Students are bracing themselves for a greater financial burden after President George W. Bush signed the controversial Deficit Reduction Act of 2005 into law last Wednesday. The legislation, which cuts $12.7 billion in funds for higher education, will raise interest rates on loans for college students.
“It’s outrageous because we have a lot to think about after we graduate,” said John Oros, an architecture major. “It’s just going to increase our debt.”
Loans disbursed on or after July 1 will be set at fixed rates higher than the current level. The interest rate on Stafford loans will be fixed at 6.8 percent, where most Stafford loans are currently pegged at rates of 4.7 percent for in-school students and 5.3 percent for out-of-school students, the San Francisco Chronicle reported Sunday. The Parent Loans for Undergraduate Students program, known as the PLUS loan, will have an interest rate fixed at 8.5 percent from the current 6.1 percent.
“An increase in student loan interest rates would … make college unaffordable for some potential students,” said Edward A. Tomczyk, a Temple economics professor. Tomczyk said the focus of the $40 billion deficit-reducing law, where almost one-third of the cuts are targeted at reducing student-loan programs, is not necessarily good for the U.S. economy.
“Most agree that increases in education are the key to competitiveness in the world economy and future economic growth,” he said.
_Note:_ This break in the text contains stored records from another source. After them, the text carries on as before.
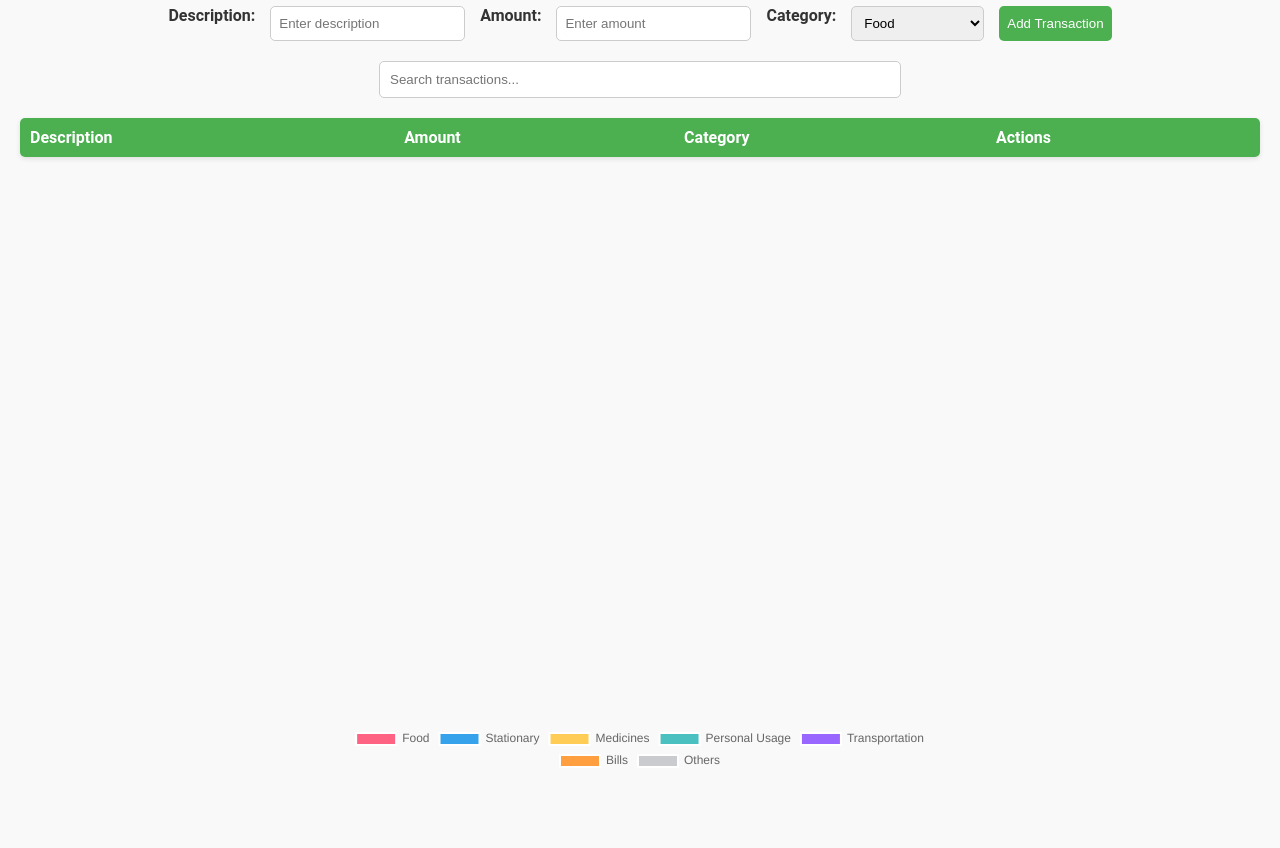
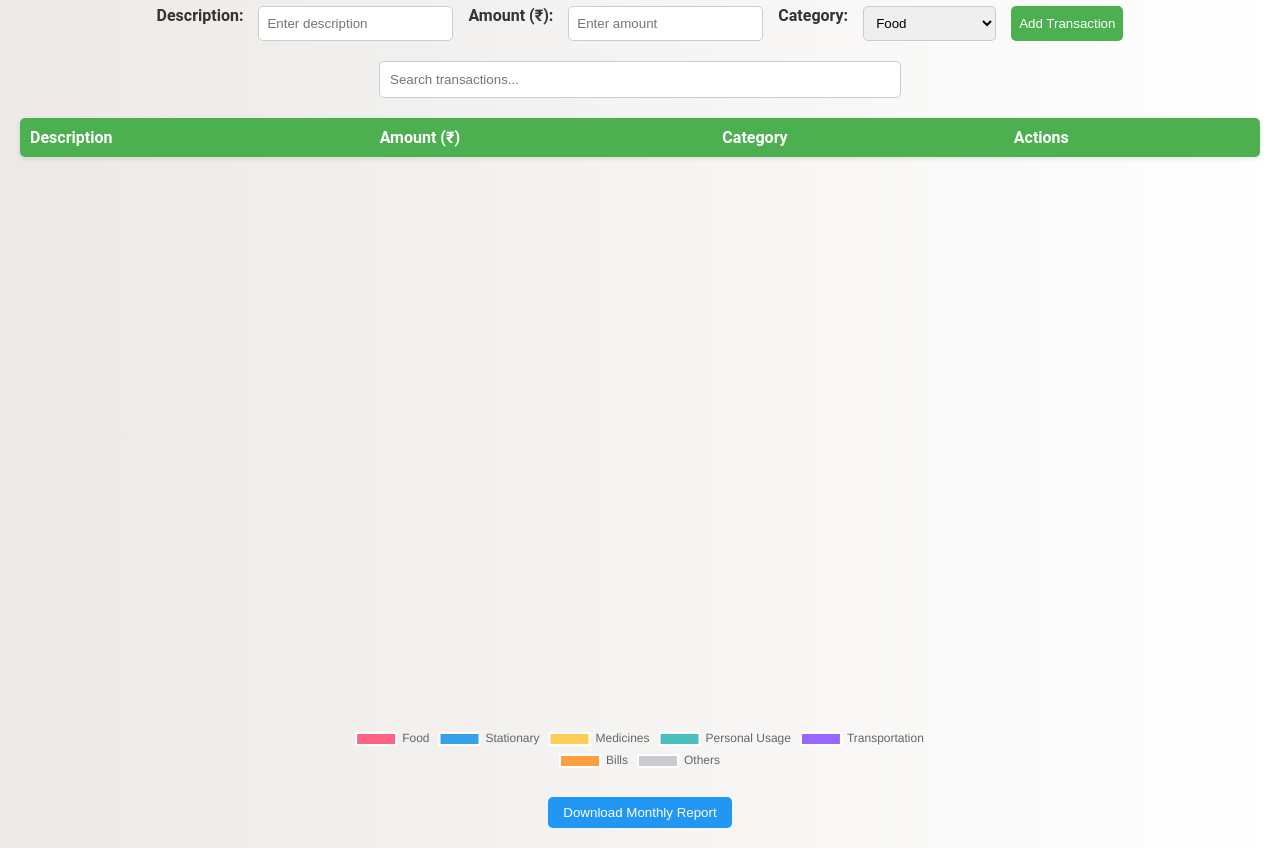
Before and after one commit to Yashika-2408/yashika, a plain HTML site: page index.html in a window 1280 px wide. Shown: the part 75-923 px from the top of the page. Before the commit the page ends 872 px from the top, so only its background shows below. Drawn offline with nearby package versions, Linux system fonts and the light colour scheme.

Commit message:
Update index.html

```diff
--- a/index.html
+++ b/index.html
@@ -3,13 +3,13 @@
 <head>
     <meta charset="UTF-8">
     <meta name="viewport" content="width=device-width, initial-scale=1.0">
-    <title>Personal Finance Manager</title>
+    <title>Yashika Tidke's Personal Finance Manager</title>
     <script src="https://cdn.jsdelivr.net/npm/chart.js"></script>
     <style>
         body {
             font-family: 'Roboto', Arial, sans-serif;
             margin: 20px;
-            background-color: #f9f9f9;
+            background: linear-gradient(to right, #ece9e6, #ffffff);
             color: #333;
         }
         h1 {
@@ -92,6 +92,20 @@
         button.delete-btn:hover {
             background-color: #e53935;
         }
+        button.download-btn {
+            background-color: #2196F3;
+            color: white;
+            border: none;
+            padding: 8px 15px;
+            border-radius: 5px;
+            cursor: pointer;
+            transition: background-color 0.3s;
+            display: block;
+            margin: 20px auto;
+        }
+        button.download-btn:hover {
+            background-color: #1976D2;
+        }
     </style>
 </head>
 <body>
@@ -101,7 +115,7 @@
         <label for="description">Description:</label>
         <input type="text" id="description" placeholder="Enter description" required>
 
-        <label for="amount">Amount:</label>
+        <label for="amount">Amount (₹):</label>
         <input type="number" id="amount" placeholder="Enter amount" required>
 
         <label for="category">Category:</label>
@@ -124,7 +138,7 @@
         <thead>
             <tr>
                 <th>Description</th>
-                <th>Amount</th>
+                <th>Amount (₹)</th>
                 <th>Category</th>
                 <th>Actions</th>
             </tr>
@@ -137,6 +151,8 @@
     <div id="chartContainer">
         <canvas id="categoryChart"></canvas>
     </div>
+
+    <button class="download-btn" onclick="downloadReport()">Download Monthly Report</button>
 
     <script>
         const transactions = [];
@@ -225,6 +241,15 @@
             categoryChart.data.datasets[0].data = Object.values(categories);
             categoryChart.update();
         }
+
+        function downloadReport() {
+            const report = transactions.map(t => `Description: ${t.description}, Amount (₹): ${t.amount.toFixed(2)}, Category: ${t.category}`).join('\n');
+            const blob = new Blob([report], { type: 'text/plain' });
+            const link = document.createElement('a');
+            link.href = URL.createObjectURL(blob);
+            link.download = 'Monthly_Report.txt';
+            link.click();
+        }
     </script>
 </body>
 </html>
```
Temple administrators are still trying to determine how the changes in the federal student loan program will affect students.
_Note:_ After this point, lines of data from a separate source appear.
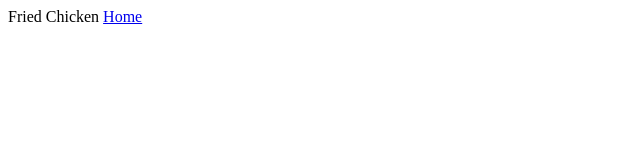
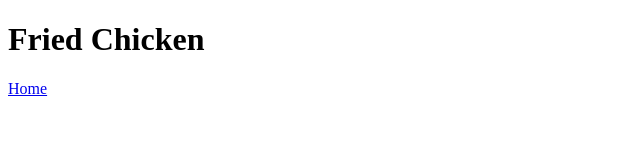
Before and after one commit to WuffyGG/odin-recipes, a plain HTML site: page recipes/fried-chicken.html in a window 1280 px wide. Shown: the whole page, without its empty margins (0-640 px from the left). Drawn offline with Linux system fonts and the light colour scheme.

Commit message:
fixed h1 heading

```diff
--- a/recipes/fried-chicken.html
+++ b/recipes/fried-chicken.html
@@ -6,7 +6,7 @@
     <title>Fried Chicken</title>
 </head>
 <body>
-    <hi>Fried Chicken</hi>
+    <h1>Fried Chicken</h1>
     <a href="../index.html">Home</a>
 </body>
 </html>
```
“We are still analyzing the budget proposed by [President Bush]. It wouldn’t have an impact on students until the ’07-’08 year,” said Mark Eyerly, the university’s chief communications officer.
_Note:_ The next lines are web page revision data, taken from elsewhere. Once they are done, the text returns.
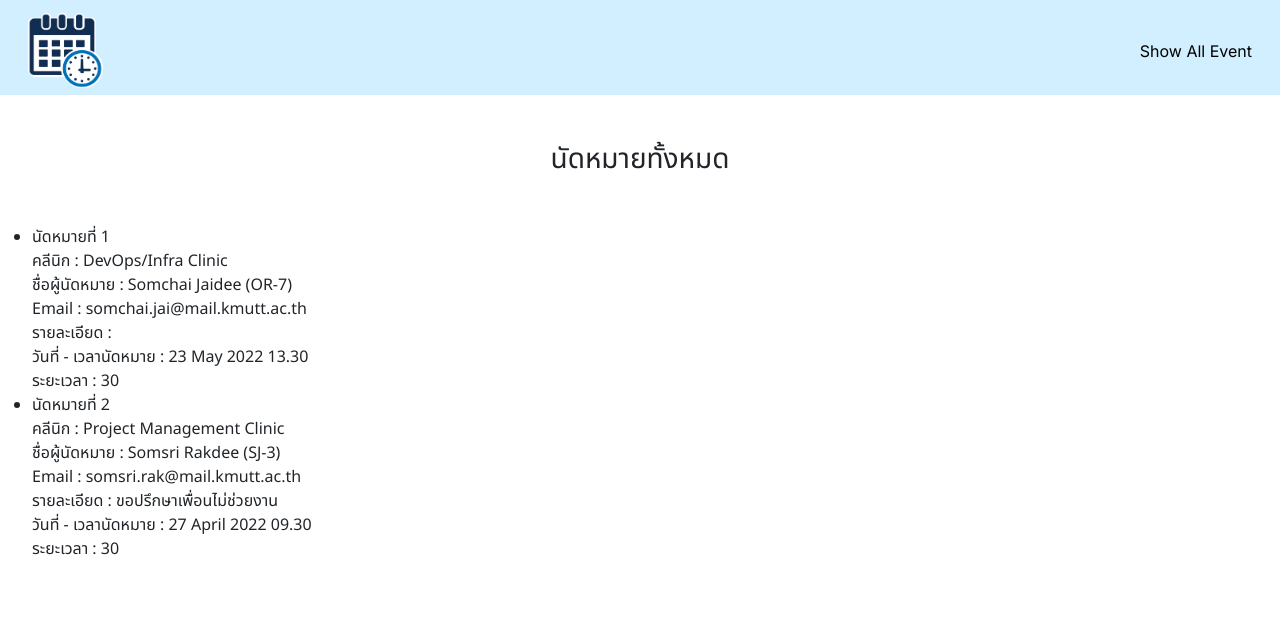
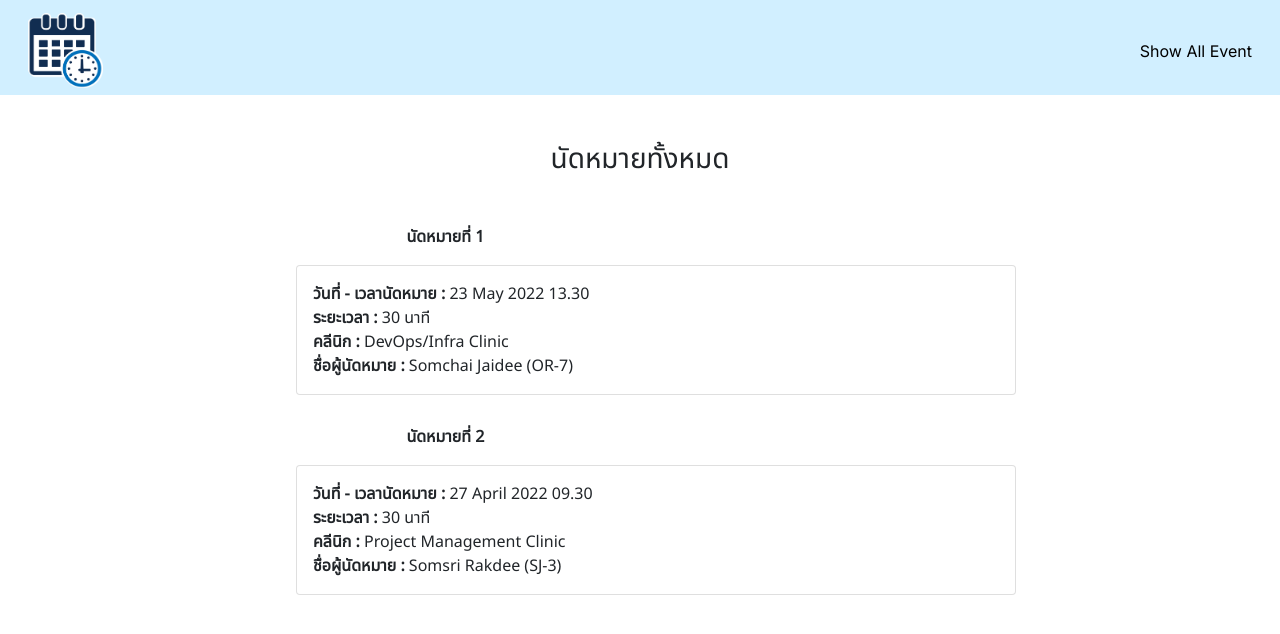
Before and after one commit to pisenuta/OASIP-SY-6, a Vue app: page /#/ShowAllEvent in a window 1280 px wide. Shown: the top 634 px of the page. Built offline with nearby package versions, Linux system fonts and the light colour scheme; data requests are answered from the project's data file.

Commit message:
style event list

```diff
--- a/src/components/EventList.vue
+++ b/src/components/EventList.vue
@@ -11,18 +11,32 @@
     <div>
         <ul>
             <li v-for="(event,index) in eventList" :key="index">
-                นัดหมายที่ {{event.bookingId}}<br>
-                คลีนิก : {{event.eventCategory}}<br>
-                ชื่อผู้นัดหมาย : {{event.bookingName}}<br>
-                Email : {{event.bookingEmail}}<br>
-                รายละเอียด : {{event.eventNotes}}<br>
-                วันที่ - เวลานัดหมาย : {{event.eventStartTime}}<br>
-                ระยะเวลา : {{event.eventDuration}}
+                <p><b>นัดหมายที่ {{event.bookingId}}</b></p>
+            <div class="card-body-main">
+                <div class="card" style="width: 45rem;">
+                    <div class="card-body">
+                        <b>วันที่ - เวลานัดหมาย :</b> {{event.eventStartTime}}<br>
+                        <b>ระยะเวลา :</b> {{event.eventDuration}} นาที <br>
+                        <b>คลีนิก :</b> {{event.eventCategory}}<br>
+                        <b>ชื่อผู้นัดหมาย :</b> {{event.bookingName}}
+                    </div>
+                </div>
+            </div>
             </li>
         </ul>
     </div>
 </template>
 
 <style scoped>
-
+.card-body-main{
+    display: flex;
+    justify-content: center;
+    margin-bottom: 30px;
+}
+ul{
+    list-style-type: none;
+}
+p{
+    margin-left: 30%;
+}
 </style>
```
The university’s state funding has been decreasing while tuition continues to increase. As of 2000, out-of-state students who received room and board paid $18,804 in tuition. As of 2005, tuition, including room and board, increased to $25,034.
In 2005, in-state students paid $17,438 including room and board. In 2000, they paid $13,430.
Although administrators are still trying to figure out how the proposed budget will affect students, it will likely mean harder times for low-income students as they may have to make higher payments to pay off the interest and make a dent on the principal. As of fall 2002, the average Temple student graduated with $22,000 of debt.
“It gives me a little bit of relief because I should be graduating next fall,” Oros said. “Hopefully I won’t have any problems and graduate on time.”
The bill passed the Senate in December by a margin one vote, 51-50, with Vice President Dick Cheney casting the tie-breaking vote. The bill barely made it to the president last week, having passed the House by only two votes, 216-214, on Feb 1.
Ten million students use the Stafford Loan to help offset the cost of tuition, according to the Congressional Budget Office.
The deficit-reduction law is designed to help reduce the federal budget deficit, which Bush pledged to cut in half by 2009 from 2004’s record $412 billion deficit. The CBO projects a $337 billion budget deficit for this year.
Renita Burns can be reached at email@example.com. Staff writer Sulaiman Abdur-Rahman contributed to this report.